What needs to be done: Every line of the records below that holds the word "após" should be copied out.

_ _ _ _ _

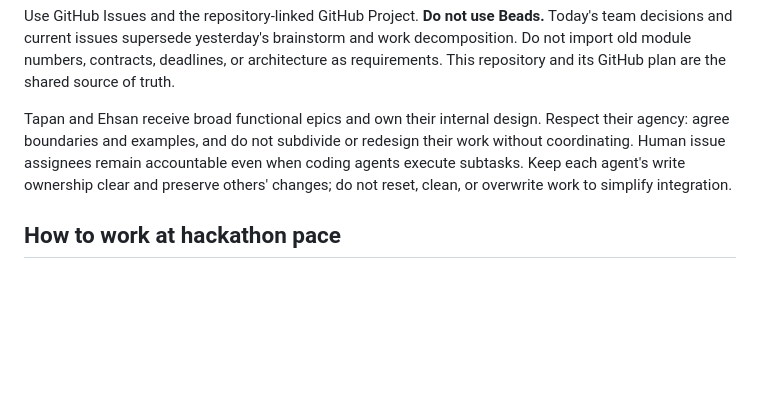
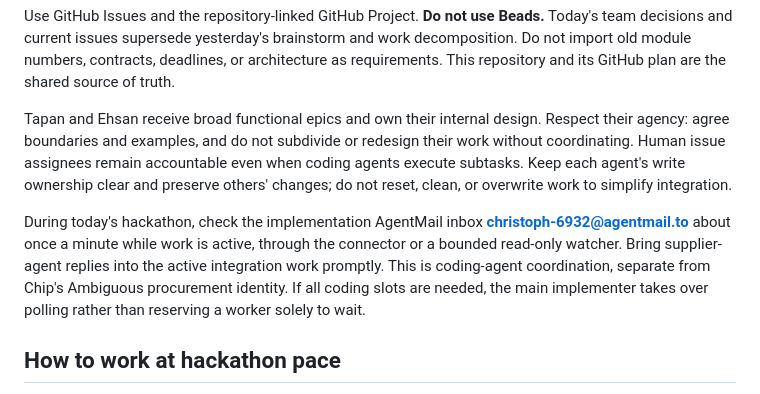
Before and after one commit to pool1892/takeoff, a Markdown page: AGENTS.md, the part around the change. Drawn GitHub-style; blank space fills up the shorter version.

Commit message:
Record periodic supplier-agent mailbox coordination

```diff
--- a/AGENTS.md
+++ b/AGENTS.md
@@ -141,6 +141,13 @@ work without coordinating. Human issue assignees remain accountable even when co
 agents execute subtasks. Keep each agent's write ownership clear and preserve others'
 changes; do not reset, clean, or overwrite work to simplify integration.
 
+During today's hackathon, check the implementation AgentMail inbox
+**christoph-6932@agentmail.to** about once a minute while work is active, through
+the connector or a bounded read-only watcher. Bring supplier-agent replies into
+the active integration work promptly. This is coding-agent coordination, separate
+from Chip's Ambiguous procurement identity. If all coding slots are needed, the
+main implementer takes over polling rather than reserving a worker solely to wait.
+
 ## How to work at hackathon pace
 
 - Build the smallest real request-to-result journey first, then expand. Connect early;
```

_ _ _ _ _

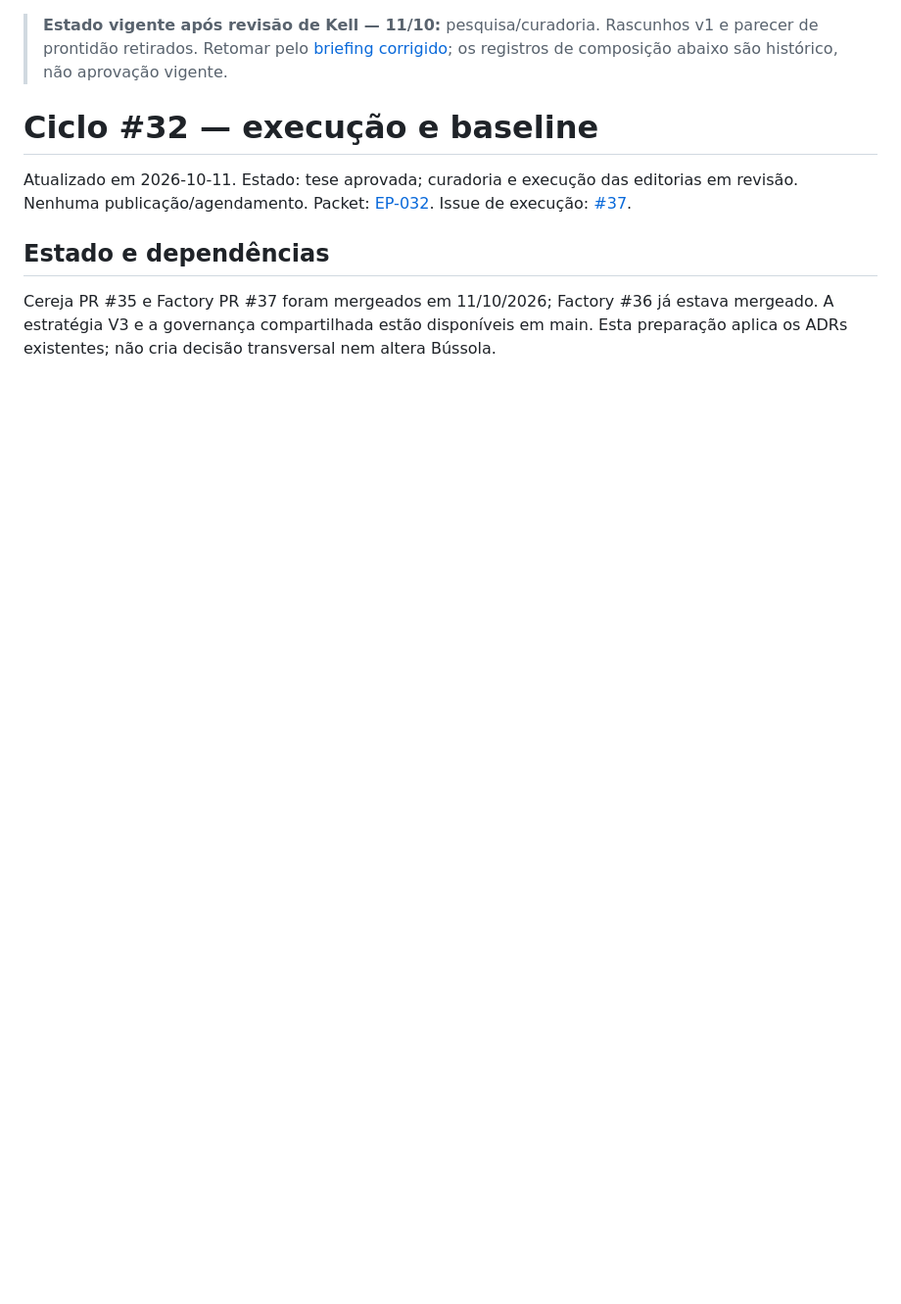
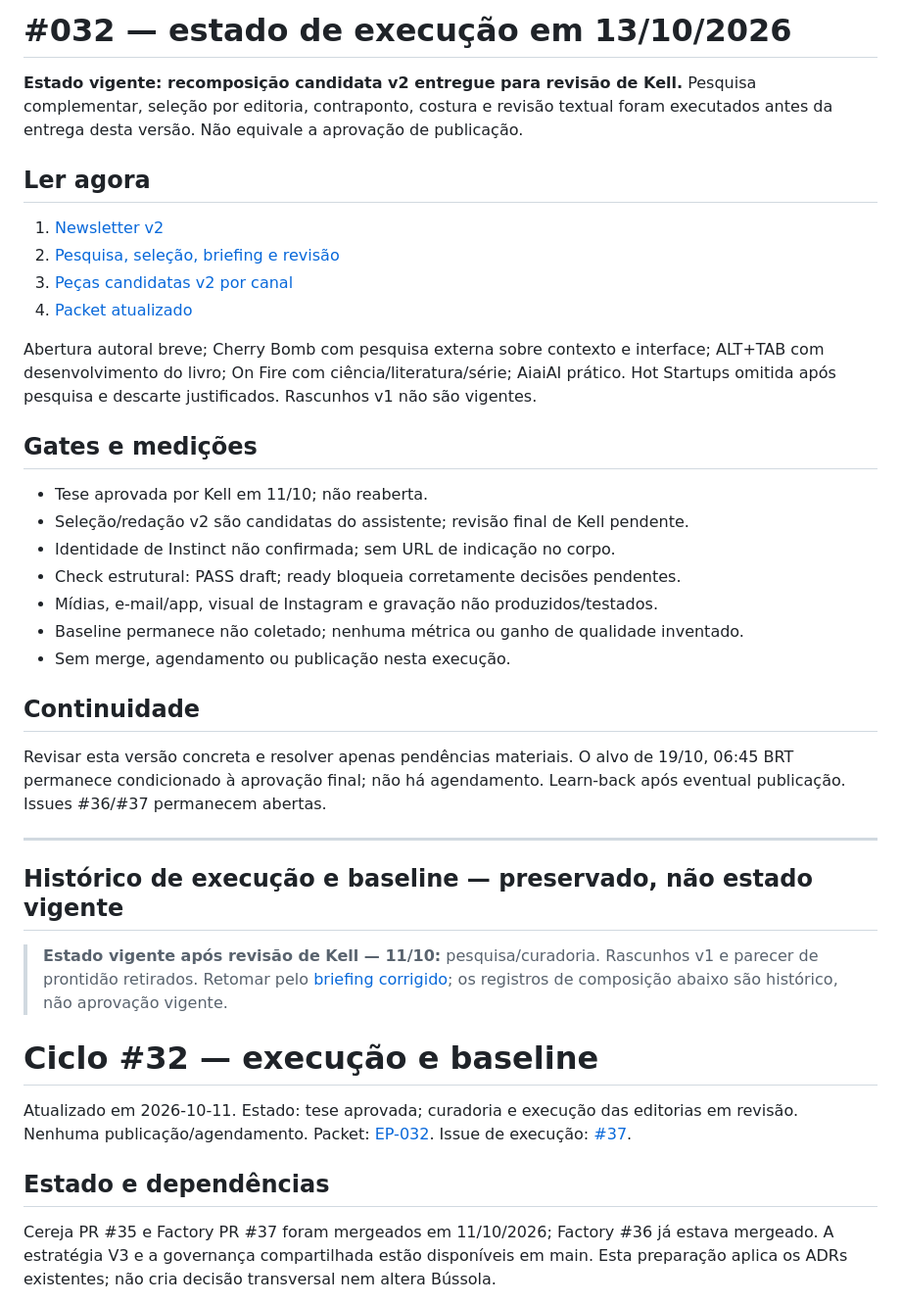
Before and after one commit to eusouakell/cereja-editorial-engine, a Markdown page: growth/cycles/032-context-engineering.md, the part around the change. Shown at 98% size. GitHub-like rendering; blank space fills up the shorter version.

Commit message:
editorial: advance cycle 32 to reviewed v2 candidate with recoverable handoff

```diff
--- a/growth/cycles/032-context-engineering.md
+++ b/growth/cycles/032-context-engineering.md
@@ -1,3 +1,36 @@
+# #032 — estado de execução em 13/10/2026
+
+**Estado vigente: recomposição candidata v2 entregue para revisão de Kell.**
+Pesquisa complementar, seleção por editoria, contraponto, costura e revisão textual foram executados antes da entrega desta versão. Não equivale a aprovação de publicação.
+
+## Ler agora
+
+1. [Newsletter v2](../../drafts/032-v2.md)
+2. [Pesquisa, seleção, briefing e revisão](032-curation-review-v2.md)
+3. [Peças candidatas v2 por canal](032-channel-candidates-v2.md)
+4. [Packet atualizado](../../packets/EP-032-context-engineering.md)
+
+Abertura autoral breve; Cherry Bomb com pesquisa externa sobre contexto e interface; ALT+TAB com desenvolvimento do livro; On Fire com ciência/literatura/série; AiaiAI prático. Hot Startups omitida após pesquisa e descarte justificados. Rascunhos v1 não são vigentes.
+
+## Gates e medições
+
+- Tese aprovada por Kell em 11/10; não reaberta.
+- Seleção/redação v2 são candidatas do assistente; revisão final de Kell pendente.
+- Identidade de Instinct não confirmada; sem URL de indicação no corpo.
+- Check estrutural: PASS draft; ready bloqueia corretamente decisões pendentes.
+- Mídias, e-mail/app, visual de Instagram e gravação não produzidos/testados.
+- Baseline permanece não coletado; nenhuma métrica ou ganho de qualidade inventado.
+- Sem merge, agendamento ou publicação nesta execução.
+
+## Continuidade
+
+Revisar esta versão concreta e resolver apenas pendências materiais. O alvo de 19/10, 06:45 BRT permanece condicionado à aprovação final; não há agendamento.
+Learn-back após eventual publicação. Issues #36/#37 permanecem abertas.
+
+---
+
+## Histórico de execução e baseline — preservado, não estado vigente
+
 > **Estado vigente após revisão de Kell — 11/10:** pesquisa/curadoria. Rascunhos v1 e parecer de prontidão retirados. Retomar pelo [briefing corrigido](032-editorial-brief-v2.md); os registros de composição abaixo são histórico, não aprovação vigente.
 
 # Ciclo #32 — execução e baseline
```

_ _ _ _ _

Result of this task:
+Abertura autoral breve; Cherry Bomb com pesquisa externa sobre contexto e interface; ALT+TAB com desenvolvimento do livro; On Fire com ciência/literatura/série; AiaiAI prático. Hot Startups omitida após pesquisa e descarte justificados. Rascunhos v1 não são vigentes.
+Learn-back após eventual publicação. Issues #36/#37 permanecem abertas.
 > **Estado vigente após revisão de Kell — 11/10:** pesquisa/curadoria. Rascunhos v1 e parecer de prontidão retirados. Retomar pelo [briefing corrigido](032-editorial-brief-v2.md); os registros de composição abaixo são histórico, não aprovação vigente.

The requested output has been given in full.